Backpacks are well important in any war. They get progressively more important when the terrain of the battlefield does not allow to use wheeled or tracked means of transportation. Soviet war doctrine denied rucksacks, yet Soviet-Afghan war is one of the best examples of how important backpacks are.
Systematic backpack problems in the Soviet Army
The truth is, Soviet Army never had backpacks in it's history. Which is kind of ironic, as the pre-war Red Army did see some development in this piece of equipment. There were M36, M39 and M41 models, which generally followed the same fashion as other European armies of the time.
After the beginning of the Second World War, these rucksacks were declared too expensive and were not produced. Instead, just like before, everyone in the army was issued with a famous "veshmeshok", which has become iconic for the soviet soldier of any era. And this is where we will start our story from.
Veshmeshok literally translates as "sack of things" - and it is exactly this. The design is simple and elegant, at least for the XIX century, when it was originally designed. The idea is somewhat similar to duffle bags, which are common in the militaries across the world. The only difference is that the veshmeshok was pretty much the only type of backpack available to a russian or soviet soldier in the last 150 years.
By the book, soviet soldiers were supposed to treat this backpack as their individual cupboard which they had in the barracks. It was supposed to be used for shoes cleaning kit, hygiene kit and extra pair of foot wraps. In the field this would also be completed with the mess tin and eating kit, individual tent and a ration pack.

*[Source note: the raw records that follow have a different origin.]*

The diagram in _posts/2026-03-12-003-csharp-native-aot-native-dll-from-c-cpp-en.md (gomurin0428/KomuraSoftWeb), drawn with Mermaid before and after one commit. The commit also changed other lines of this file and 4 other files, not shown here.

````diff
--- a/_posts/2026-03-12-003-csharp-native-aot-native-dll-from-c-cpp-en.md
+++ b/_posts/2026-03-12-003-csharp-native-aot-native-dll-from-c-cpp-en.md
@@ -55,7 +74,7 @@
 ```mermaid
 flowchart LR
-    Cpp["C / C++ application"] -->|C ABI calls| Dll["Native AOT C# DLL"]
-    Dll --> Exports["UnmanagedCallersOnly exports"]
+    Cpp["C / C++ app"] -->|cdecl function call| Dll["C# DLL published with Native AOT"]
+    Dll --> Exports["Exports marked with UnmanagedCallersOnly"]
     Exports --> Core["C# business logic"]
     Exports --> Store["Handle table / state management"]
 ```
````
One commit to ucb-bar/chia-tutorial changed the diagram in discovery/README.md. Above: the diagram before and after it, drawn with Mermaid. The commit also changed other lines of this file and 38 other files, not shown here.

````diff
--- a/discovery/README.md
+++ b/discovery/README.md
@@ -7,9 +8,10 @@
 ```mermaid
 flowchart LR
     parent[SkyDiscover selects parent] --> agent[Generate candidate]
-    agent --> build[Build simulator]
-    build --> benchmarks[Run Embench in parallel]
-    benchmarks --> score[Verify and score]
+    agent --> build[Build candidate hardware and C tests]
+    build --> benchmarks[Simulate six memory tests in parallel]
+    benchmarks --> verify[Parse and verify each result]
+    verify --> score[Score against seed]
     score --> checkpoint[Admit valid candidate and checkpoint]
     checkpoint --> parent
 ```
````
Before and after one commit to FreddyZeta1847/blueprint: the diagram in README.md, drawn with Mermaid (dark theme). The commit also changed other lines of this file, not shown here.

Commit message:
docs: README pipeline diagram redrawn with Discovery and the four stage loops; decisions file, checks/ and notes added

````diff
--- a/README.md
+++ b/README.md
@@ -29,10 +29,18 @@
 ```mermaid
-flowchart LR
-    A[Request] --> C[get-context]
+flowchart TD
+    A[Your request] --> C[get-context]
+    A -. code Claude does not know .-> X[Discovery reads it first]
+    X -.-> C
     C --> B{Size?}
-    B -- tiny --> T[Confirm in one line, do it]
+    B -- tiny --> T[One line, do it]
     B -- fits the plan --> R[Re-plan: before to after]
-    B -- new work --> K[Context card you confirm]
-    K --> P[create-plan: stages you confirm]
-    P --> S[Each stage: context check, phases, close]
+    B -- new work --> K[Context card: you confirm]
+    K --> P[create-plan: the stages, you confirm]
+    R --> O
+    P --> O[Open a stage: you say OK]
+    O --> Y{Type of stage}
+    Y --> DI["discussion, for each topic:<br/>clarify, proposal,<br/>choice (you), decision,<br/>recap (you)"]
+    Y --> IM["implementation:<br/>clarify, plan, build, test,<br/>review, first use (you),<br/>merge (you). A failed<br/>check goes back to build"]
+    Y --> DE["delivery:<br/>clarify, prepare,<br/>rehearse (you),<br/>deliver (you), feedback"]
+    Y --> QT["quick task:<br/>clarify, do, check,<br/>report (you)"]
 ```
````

Of course, the real war would always dictate its own rules. In the case with veshmeshok it would mean that an individual soldier would not have any other backpacks, yet he would still need something to carry his stuff around the battlefield. This would include everything from ammunition to optical equipment for heavy weapons.
Veshmeshok was not a great backpack. It was very limited in size and it was not comfortable at all. Soldiers would try to avoid using it on operation whenever possible, trying to put all the loadout in the webbing or in the vehicle.
The famous RD-54, known to any soviet paratrooper, was not really a backpack. It was part of the webbing system, as it featured 2-cell magazine pouch and 2-cell grenade pouch. It also required a belt to be worn as you couldn't just put it on the back like a regular backpack without modifying the straps.
Unlike veshmeshok, RD-54 was, by design, a piece of field equipment. By the book, the paratrooper was supposed to carry both his individual comforting items as well as ammunition, explosives and anti-tank hand grenade RKG-3.
It was very easy to modify the RD-54. The simplest thing which was done by the majority of soldiers in Afghanistan, was the removal of the pouches and sewing the straps in such way that it could be used as a standalone, regular backpack. Some other modifications included attaching extra pockets, pouches or even sewing two backpacks together.
RD-54 is by far the most iconic backpack of the Soviet-Afghan war, as it was pretty much the only one availiable in big numbers. However, these backpacks were limited to airborne and spetsnaz units. As always, there are exceptions, but infantry regiments had almost no access to this piece of equipment.
All further backpacks discussed in this article are actually civilian bags, rather than military issued. The name of "Kolobok" comes from an old russian fairytale, featuring a round creature made from dough. Since this rucksack came to the similar shape when it was fully packed, it got this nickname.
The "Kolobok" was not actually some specific model, but more like a nickname for the rucksacks of a certain type. They originated from Abalakov brothers, who invented this type of rucksacks for the Soviet mountain touristic community. For a long time this was the only available rucksack in the Soviet Union.
There are no evidence, that the Soviet military ever had any contracts or bought any of these rucksacks officially. However, they were widespread among the troops stationed in Afghanistan, but most likely, all of these were private purchased ones.
The rucksack itself is huge in soviet standards - around 80l capacity. They are not great for the modern standards, but they did offer much better comfort than a regular veshmeshok and much bigger capacity than a regular RD-54. In the army they were limited to the numbers privately purchased by officers, so it would be unusual to see more than one in a section.
A rucksack which was rare both in the Afghanistan and on the civilian market. The rucksack consists of two parts - the bag and the frame. Light aluminum frame made it possible to make this rucksack very high capacity and still possible to carry around.
The name refers to Ermak Timofeevich, hero of russian folklore. He was familiar with the long walks, just like the potential users of the rucksack.
There is not much to say about this rucksack, as it was not very popular and was never produced in big numbers. It did see some service in Afghanistan, but it was limited not only because it was only purchased, just like the kolobok, but simply because it was not very wide spread in the shops in the USSR.
Overall, all the rucksacks models which were used during the Soviet-Afghan war are described in the paragraphs above. There is very limited information or evidence about the use of other rucksacks. It is still wise to say that soviet soldiers used some captured backpacks and there is a chance that they have used backpacks purchased in Afghanistan. But the evidence of this is very limited.